By Jackswastedlife 0 Comments
I mean, you have to love to see a game go after these themes, because even if you're not a fan of the whole "point and click" genre, these types of emotional experiences don't just need to be in games, they belong in gaming. Think about it. Even from the early days of gaming, we have spent most of our interactive hours wielding weapons, making life-and-death decisions and chasing resources. Carry my woman away, will you? Well, then I'll kick every ass between here and you to get her back. Attack my country? Well, I'll invade yours and kill every last living thing until you're defeated.
We've always glossed over some nutty stuff, so why not allow games to grow up along-side the gamers who have grown up with them?
The point is, there's a lot of cool stories out there, but we as an industry rarely tell them. Sure, we let other people tell them and then we go pay those people for the rights to a game that is half-designed by license-holders who don't understand the medium. Why not let them start at home? We have so many creative people in our business, but they rarely have a voice.

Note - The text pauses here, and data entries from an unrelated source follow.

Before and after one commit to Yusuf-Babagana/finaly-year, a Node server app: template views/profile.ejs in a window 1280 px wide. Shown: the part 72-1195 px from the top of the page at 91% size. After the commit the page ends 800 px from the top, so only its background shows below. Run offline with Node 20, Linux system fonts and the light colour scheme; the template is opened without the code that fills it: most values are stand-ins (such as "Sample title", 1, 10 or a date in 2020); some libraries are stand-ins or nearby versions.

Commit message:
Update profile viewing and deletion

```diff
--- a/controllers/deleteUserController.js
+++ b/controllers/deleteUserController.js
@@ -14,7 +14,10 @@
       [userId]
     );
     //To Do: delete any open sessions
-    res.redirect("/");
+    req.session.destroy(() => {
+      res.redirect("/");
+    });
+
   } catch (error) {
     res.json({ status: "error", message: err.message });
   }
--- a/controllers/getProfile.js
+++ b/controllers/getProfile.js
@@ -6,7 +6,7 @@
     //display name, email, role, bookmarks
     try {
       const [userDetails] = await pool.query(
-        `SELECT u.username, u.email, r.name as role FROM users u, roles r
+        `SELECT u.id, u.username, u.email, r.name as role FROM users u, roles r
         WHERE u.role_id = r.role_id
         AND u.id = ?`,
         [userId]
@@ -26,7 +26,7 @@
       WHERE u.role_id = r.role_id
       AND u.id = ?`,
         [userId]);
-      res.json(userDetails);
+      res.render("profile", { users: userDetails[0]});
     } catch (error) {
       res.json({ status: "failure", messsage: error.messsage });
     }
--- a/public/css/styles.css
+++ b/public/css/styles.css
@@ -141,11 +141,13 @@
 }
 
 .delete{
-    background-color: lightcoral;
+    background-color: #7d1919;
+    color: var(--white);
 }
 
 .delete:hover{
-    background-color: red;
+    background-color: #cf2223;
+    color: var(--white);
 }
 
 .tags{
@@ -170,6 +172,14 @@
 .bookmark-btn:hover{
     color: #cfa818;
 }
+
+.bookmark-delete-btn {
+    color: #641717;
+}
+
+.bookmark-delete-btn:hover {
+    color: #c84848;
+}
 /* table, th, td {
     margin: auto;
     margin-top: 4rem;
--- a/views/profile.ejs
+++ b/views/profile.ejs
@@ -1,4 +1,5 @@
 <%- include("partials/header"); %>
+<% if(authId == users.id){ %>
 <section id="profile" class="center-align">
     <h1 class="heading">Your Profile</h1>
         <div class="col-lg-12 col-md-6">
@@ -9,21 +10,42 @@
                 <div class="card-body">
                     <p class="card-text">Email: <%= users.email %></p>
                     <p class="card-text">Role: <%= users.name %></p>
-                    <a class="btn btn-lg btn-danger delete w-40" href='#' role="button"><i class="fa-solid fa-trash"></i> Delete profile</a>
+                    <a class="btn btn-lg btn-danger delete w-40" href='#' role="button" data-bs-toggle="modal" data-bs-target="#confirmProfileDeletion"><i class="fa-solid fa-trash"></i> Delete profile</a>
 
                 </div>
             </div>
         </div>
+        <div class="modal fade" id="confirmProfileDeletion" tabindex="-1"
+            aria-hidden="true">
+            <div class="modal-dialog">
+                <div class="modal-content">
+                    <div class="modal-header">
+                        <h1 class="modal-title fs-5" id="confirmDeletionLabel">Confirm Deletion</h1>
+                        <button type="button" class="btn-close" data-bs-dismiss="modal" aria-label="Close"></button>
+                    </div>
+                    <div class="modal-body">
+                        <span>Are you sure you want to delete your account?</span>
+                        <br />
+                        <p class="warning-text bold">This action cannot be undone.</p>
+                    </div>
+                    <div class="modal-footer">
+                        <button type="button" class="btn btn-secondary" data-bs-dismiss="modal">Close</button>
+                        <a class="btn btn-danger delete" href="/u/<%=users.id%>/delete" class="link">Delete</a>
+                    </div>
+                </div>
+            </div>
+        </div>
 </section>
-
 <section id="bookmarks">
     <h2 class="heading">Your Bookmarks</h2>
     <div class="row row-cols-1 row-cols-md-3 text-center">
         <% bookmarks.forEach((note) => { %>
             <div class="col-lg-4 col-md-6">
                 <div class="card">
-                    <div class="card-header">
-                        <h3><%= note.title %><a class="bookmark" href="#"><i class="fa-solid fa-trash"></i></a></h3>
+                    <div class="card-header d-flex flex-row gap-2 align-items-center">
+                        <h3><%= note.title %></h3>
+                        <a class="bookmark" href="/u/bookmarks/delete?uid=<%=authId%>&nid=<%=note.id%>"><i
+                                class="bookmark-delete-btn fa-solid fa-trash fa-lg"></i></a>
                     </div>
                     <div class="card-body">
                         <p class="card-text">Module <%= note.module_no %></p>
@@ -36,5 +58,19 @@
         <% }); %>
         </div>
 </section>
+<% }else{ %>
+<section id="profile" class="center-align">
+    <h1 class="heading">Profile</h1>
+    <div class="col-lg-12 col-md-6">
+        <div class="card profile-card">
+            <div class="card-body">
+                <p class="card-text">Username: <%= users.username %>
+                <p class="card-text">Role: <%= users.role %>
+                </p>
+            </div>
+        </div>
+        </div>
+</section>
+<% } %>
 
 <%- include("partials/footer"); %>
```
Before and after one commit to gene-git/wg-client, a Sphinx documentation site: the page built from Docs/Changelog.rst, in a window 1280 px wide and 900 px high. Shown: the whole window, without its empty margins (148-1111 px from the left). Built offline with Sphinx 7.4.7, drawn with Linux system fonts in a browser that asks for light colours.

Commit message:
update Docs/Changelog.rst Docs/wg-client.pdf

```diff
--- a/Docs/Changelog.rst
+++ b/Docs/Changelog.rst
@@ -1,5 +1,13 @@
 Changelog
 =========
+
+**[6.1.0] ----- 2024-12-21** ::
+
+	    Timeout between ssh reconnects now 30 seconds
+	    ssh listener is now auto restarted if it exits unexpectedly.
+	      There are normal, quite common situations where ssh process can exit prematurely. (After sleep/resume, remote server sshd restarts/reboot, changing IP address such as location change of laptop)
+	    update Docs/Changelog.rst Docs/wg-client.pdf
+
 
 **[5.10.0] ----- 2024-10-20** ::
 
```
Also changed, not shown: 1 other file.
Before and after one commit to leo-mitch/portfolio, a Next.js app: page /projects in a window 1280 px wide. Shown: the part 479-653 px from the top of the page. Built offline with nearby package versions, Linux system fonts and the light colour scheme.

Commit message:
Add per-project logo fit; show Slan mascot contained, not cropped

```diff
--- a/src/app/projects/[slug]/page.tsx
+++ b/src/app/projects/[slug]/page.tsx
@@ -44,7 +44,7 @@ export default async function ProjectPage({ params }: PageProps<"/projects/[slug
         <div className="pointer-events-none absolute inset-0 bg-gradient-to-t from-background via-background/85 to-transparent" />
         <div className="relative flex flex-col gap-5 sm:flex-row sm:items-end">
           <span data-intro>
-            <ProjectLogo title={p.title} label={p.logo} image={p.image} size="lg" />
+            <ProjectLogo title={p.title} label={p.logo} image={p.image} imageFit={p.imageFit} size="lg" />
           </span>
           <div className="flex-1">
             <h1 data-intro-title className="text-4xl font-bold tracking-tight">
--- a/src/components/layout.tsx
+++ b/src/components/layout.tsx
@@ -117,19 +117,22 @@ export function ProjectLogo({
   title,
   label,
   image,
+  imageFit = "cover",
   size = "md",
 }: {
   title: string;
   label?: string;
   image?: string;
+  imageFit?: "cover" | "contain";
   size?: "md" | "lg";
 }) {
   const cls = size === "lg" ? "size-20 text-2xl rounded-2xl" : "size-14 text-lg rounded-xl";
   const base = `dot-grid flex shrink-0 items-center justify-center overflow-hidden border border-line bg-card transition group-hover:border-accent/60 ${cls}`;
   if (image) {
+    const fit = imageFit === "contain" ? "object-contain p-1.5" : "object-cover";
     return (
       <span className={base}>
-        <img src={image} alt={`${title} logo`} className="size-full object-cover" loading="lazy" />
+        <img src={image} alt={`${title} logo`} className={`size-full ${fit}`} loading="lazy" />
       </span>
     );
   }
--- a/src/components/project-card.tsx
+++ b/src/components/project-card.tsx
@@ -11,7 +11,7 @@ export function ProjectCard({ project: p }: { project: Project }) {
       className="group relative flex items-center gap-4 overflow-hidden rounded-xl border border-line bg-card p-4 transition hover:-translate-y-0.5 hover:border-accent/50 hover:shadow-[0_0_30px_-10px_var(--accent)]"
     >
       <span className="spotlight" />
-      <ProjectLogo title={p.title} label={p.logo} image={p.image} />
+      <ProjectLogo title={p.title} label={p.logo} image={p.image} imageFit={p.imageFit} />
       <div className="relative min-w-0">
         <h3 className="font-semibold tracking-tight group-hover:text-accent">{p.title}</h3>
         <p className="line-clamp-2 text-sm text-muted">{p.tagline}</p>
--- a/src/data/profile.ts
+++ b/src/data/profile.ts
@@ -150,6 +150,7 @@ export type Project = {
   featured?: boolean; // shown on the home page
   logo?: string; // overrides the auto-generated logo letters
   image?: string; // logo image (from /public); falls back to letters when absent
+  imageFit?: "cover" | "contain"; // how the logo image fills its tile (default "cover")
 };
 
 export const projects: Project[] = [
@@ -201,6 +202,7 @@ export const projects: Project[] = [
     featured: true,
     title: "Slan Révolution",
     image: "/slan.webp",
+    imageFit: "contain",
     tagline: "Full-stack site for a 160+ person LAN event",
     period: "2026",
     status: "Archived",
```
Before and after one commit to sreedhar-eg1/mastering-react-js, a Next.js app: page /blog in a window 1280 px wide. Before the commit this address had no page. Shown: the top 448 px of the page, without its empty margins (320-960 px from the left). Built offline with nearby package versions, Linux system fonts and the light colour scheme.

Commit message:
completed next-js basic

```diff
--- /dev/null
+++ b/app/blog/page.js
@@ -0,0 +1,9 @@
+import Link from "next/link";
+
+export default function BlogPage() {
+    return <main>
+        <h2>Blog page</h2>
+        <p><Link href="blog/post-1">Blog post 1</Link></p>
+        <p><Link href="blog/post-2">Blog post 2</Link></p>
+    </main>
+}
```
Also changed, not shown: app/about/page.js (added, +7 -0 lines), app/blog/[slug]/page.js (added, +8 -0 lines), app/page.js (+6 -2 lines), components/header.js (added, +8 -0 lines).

The funny thing is, recent years have seen a rise in Hollywood's willingness to find one that speaks to our generation. The run on comic book movies, the rise of the sci-fi channel, NBC bringing Heroes to primetime, the success of Lost....it sure seems like tinsel town got the memo: gamers are getting older, they have money, and that the powers that be clearly believe that these gamers will spend money to be entertained by nerdy shit, right?
So when you look at the gap between games and more mature mediums when it comes to story-telling, its seems like a natural conclusion that our medium can make massive strides in the stories they tell. Sure, we may not make leaps in visual detail, animation or gameplay in this generation, but we could easily start to develop our abilities as story-tellers, even if all we manage to do is start telling new ones. It's a tough economy out there and game companies have been on risk-averse roller-coaster since EA's rise to a well-marketed mediocrity machine in the PS2 generation. They proved that, while reinventing the wheel is expensive, adding some spit and polish and putting it in a pretty package will get the mainstream consumers to spend in a big way.
In that sense, story is an interesting avenue to explore at this point. I don't know about you, but I'm tired of overt alien invasions and planet-saving, princess rescuing, war-winning repeats. I have collected enough coins, pulled off enough head shots, and killed enough over-sized vermon. I'm tired of games about lone military operatives, unlikely smalltown heroes and reluctant royal rockstars. I'd love to see more detective stories. More discoveries of amazing things in normal worlds. Or maybe being the normal thing in an amazing world. Fuck. Something...anything other than a string of conventions.
All that said, I'm still enjoying Indigo thus far but, between the control issues, gameplay tuning in some of the minigames, and a general lack of clear direction in many spots, it ends up feeling like more of an experiment than an experience. I hope Heavy Rain fixes some of this game's issues. I hope it tells a compelling story at a high level of visual quality and makes its mark. Maybe that will be enough to make people rethink some things. Maybe it influence the right folks, push the right buttons...open up the pipes a bit for ideas that are juuuust a bit left of center. Lord knows I'd rather be playing the next Firefly or Heroes than watching them.